Poster Presentation
Thursday, May 10, 2018: 11:30 AM-1:30 PM
Hall Grote Zaal (de Doelen ICC Rotterdam)
A. S. Nahmias1, M. Pellecchia2 and D. S. Mandell3, (1)MIND Institute, UC Davis Medical Center, Sacramento, CA, (2)University of Pennsylvania, Philadelphia, PA, (3)Center for Mental Health, University of Pennsylvania, Philadelphia, PA
Background: Research trials of early intervention programs for children with ASD generally produce medium-to-large gains, on average, compared to “treatment as usual,” in cognition, communication, social ability, and adaptive behavior (Hedges’s g 0.4 – 1.2). Almost all children with ASD receive their treatment through community-based services, however, and previous research has suggested that evidence-based interventions rarely make their way into community practice. Understanding the effects of community-based early intervention is the first step in developing strategies to improve wide-scale implementation of effective early intervention.

Objectives: To estimate the average effects and predictors of cognitive, social, communication, and adaptive behavior outcomes among children receiving community-based early intervention.

Methods: Studies of community-based early intervention for children with autism were identified through a systematic search of online databases, hand-searching relevant journals, and reviewing references. Community-based early intervention was defined either as “treatment as usual” control groups in randomized or quasi-experimental trials or in studies that explicitly examined treatment outcome in community settings. Changes in cognitive, communication, social, and adaptive behavior functioning from pre-treatment to post-treatment were assessed using standardized mean gain scores. Uncontrolled effect sizes (Hedges’s g) were calculated by dividing the mean change from pre-to post-treatment by the pooled standard deviation of the difference score. Overall effect sizes were estimated using random effects models. The Q-statistic and the I2 index were used to examine heterogeneity of effect sizes. Moderators of interest included type of community EI program, year of publication, intervention duration, and total intervention hours, sample selection methods, age at intake, their effects were assessed using analysis of variance of mixed-effects models and meta-regression analyses.

Results: Forty groups from 29 studies met inclusion criteria (1496 participants, mean age 37.4 months, 84.9% male). There was significant improvement in each of the four domains; however, the gains were small.
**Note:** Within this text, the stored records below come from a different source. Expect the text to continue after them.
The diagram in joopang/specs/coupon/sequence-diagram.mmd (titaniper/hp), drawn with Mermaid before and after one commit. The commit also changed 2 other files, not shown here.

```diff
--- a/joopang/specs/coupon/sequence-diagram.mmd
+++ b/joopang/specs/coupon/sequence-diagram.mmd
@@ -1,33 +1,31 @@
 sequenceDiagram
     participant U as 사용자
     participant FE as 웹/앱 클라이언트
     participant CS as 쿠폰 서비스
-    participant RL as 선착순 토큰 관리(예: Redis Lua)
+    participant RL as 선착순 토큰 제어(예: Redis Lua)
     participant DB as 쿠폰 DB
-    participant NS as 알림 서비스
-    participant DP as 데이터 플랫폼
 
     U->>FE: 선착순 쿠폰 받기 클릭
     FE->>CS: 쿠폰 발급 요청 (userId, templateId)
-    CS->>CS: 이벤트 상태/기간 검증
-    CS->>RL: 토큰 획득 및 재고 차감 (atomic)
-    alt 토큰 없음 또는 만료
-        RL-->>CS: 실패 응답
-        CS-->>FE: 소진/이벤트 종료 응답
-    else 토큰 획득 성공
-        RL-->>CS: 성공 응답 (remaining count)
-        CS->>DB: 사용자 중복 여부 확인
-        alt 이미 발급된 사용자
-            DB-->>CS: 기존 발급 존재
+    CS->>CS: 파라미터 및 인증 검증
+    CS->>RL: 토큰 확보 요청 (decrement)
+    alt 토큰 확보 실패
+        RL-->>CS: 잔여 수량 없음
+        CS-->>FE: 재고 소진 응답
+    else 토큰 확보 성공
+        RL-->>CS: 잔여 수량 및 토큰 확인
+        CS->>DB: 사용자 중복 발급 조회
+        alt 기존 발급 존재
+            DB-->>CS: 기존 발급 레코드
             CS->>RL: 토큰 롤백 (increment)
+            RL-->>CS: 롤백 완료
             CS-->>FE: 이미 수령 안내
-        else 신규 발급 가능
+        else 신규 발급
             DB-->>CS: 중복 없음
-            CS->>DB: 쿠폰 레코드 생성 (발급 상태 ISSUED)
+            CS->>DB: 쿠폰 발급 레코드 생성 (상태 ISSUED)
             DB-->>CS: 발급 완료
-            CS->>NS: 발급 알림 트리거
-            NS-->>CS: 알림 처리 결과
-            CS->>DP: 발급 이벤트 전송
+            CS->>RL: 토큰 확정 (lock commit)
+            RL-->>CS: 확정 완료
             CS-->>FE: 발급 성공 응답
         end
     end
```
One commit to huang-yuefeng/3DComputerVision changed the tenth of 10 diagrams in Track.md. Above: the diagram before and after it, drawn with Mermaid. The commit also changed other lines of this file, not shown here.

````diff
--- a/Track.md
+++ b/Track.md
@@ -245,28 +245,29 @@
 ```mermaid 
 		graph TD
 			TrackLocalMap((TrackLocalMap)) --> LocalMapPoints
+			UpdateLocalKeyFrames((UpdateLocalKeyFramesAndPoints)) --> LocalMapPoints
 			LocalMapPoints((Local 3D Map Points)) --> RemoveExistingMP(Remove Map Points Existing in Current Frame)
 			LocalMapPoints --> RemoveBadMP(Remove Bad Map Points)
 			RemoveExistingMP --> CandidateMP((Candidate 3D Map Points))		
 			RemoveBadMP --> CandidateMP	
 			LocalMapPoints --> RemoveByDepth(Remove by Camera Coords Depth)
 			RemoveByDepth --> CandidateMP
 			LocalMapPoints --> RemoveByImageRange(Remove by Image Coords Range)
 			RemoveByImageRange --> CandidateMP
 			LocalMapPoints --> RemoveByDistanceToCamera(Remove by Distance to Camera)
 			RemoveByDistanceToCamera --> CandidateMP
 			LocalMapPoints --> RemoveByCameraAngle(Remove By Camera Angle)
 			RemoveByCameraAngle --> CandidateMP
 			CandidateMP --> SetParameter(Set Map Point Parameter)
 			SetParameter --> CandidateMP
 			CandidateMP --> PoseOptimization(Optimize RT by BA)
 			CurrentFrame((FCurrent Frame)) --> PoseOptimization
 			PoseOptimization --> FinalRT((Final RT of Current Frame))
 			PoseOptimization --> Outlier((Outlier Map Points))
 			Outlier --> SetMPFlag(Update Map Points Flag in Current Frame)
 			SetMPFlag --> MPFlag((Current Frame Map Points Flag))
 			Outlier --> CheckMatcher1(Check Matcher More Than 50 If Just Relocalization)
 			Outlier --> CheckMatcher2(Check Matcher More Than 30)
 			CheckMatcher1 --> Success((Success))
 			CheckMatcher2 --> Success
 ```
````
Hedges’s g ranged from 0.21 for adaptive behavior to 0.31 for communication outcomes, after removing outliers and correcting for publication bias. “Model” early intervention programs (e.g., those associated with universities and hospitals) were generally superior to other community early intervention program types across all four outcomes (Hedges’s g ranged from 0.4 - 0.5 for “Model” programs and from 0.01 – 0.3 for other community programs). Only communication outcomes demonstrated increasingly larger effect sizes in more recent years. Intervention duration and total intervention hours were negatively associated with effect sizes for communication and adaptive behavior outcomes. Studies in which participants were randomly assigned to receive community treatment had smaller effect sizes for social outcomes than studies utilizing other treatment group allocation strategies. Age at intake did not significantly moderate outcomes in any of the four domains.

Conclusions: These results indicate that there remains a large gap between research and community practice, and that for most outcomes community-based early intervention has not improved over time. Further research is needed to close the gap in outcomes observed in children receiving treatment in randomized trials and those observed in children receiving treatment in community settings.